Or is the problem that utilities are too cheap to pay the $8/month fee to get their blue check back?
Your politics and personal issues are negatively impacting what used to be a pretty good blog. Stay on target.
Thanks as always for reading the blog. Nuclear utilities in the US use Twitter as an adjunct system to the Emergency Alert System (EAS). I’m very familiar with it having been a part of the Emergency Operations Team at the Idaho Nuclear Laboratory, on the desert, for a number of years. Twitter is a late arrival as a channel for public information given the decades of experience with the EAS.
My concern is that the public is, unfortunately, attuned to social media which includes Twitter among other social media platforms. As noted in the blog post, bad actors have set up fake identities on Twitter for the police departments in Los Angeles, Chicago, and New York. It is only a matter of time until one of these knuckleheads creates a false identity for a nuclear power plant and creates mass panic with a bogus post about a radiation release. As noted in the blog post this happened in 2011 at the Ft. Calhoun nuclear plant.

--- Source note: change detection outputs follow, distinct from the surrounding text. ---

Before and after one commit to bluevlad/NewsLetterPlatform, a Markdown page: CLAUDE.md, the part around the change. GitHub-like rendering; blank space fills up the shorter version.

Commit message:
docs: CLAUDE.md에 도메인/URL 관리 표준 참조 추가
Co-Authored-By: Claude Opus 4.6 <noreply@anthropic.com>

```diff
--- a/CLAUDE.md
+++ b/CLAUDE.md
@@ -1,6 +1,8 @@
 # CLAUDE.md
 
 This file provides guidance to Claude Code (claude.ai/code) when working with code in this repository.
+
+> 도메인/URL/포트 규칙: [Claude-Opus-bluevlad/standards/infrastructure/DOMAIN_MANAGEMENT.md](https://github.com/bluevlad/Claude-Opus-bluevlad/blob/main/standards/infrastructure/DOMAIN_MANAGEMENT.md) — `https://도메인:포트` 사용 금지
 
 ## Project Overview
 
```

I can see from your tone that the article upset you. Hopefully, you will like the most recent post on the NAS report on advanced reactors which published today.